Thinkport. Think education. Think Maryland.
Home |  Log In |   |  Register
 
Search  
Being Your Child's First Teacher
Current Events
Discovering Strengths
Encouraging Curiosity
Getting Involved At School
Internet Terminology
Library Resources
Nutrition
Physical Activity
Praising Your Child
Reading
Report Cards
Spending Time Together
Study Habits
Talking About School
Talking With Teachers
Time Management
Using the Internet Together
Vocabulary
Writing
Log In:
Thinkport Tools:
My Calendar My Calendar
My Web Site My Web Site
Lesson Builder Lesson Builder
Student Activity Builder Student Activity Builder
Project Builder Project Builder
Community Highlights
You are here:

Internet Terminology

Guiding your child's use of the Internet might feel like an intimidating job. The technology may be unfamiliar to you, and it may seem unclear how to make sure that your child doesn't encounter inappropriate material on the Internet.

But new technology doesn't mean that you have to toss all your parenting experience out the window. If you don't know how the Internet works, you don't have to spend lots of time with thick books to figure it out. You've probably got an expert right in your house. Just ask your child to show you how she uses the Internet.

Here are some tips on helping your kids use the Internet safely and wisely:

  • Browsing the Internet with your child is a great way to nurture her interests. For example, if your child wants to be an astronaut when she grows up, spending some time at NASA's Web site can be an educational and inspirational experience.
  • When it comes to making sure your kids use the Internet safely, use your common sense. The Internet operates a little differently from television or radio, but many of the same guidelines apply. For instance, just as you wouldn't want your child to watch television completely unsupervised, it's a good idea to keep the family computer in a spot where you can monitor its use.
  • One important difference between the Internet and other media is that people can pretend to be anyone they want to when they're online. On the Internet, you are who you say you are. It's important to make sure that your child realizes that not everyone they meet online is who they say they are.
  • Make sure your kids know that the information they find on the Internet may not be completely trustworthy. Try to find two separate sources for information, and keep in mind who the people are that are publishing the information, too. Web sites in the .edu (educational institutions — usually colleges) and .gov (government organizations) are generally solid sources.
  • Also, it's essential that your child know that she should never reveal details about herself to strangers online. Kids should never give anyone they meet online information like their address, their school, or their phone number.
  • You might consider creating a written agreement between yourself and your child that governs your family's use of the Internet. Your agreement should not only state the rules your child should follow when she's online, but also what you will do as a parent to support your child.

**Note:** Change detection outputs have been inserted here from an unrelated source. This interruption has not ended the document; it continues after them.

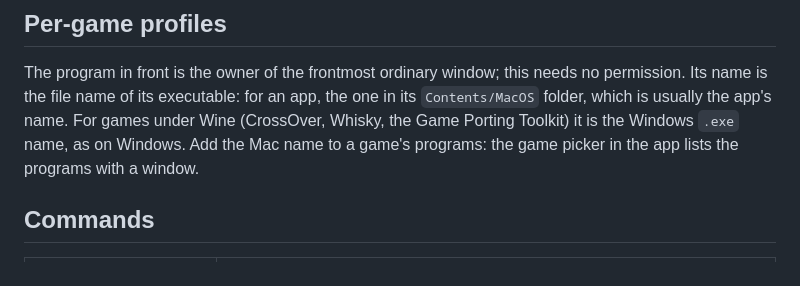
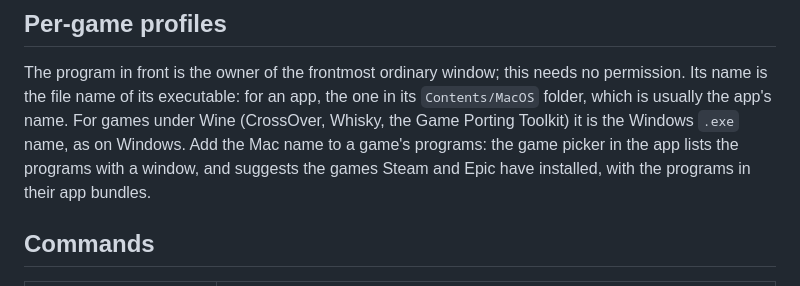
Before and after one commit to doppelpad/doppelpad, a Markdown page: docs/MACOS.md, the part around the change. Drawn GitHub-style.

Commit message:
Mention the store games in the macOS docs
Co-Authored-By: Claude Opus 5.5 <noreply@anthropic.com>

```diff
--- a/docs/MACOS.md
+++ b/docs/MACOS.md
@@ -124,7 +124,8 @@ The program in front is the owner of the frontmost ordinary window; this needs n
 Its name is the file name of its executable: for an app, the one in its
 `Contents/MacOS` folder, which is usually the app's name. For games under Wine (CrossOver,
 Whisky, the Game Porting Toolkit) it is the Windows `.exe` name, as on Windows. Add the Mac
-name to a game's programs: the game picker in the app lists the programs with a window.
+name to a game's programs: the game picker in the app lists the programs with a window, and
+suggests the games Steam and Epic have installed, with the programs in their app bundles.
 
 ## Commands
 
```
Also changed, not shown: docs/ROADMAP.md (+1 -1 lines).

You shouldn't let technology intimidate you. Though there are lots of tiny complicated details about how the Internet works, the important thing is the way you use it. Knowing the right way to use the Internet doesn't require a Ph.D. in computer science; it just takes smart parenting.

For more help with guiding your child's use of the Internet, try one of these links:

  • A great comprehensive site on Internet safety is Yahooligans! Guide for Parents. There's even a fun quiz for your kids to take that makes sure they know what to do in potentially unsafe situations.
  • For ideas on what to include in an Internet use agreement between you and your child, take a look at Web Wise Kids.

 

 

U.S. Department of Education Star Schools Program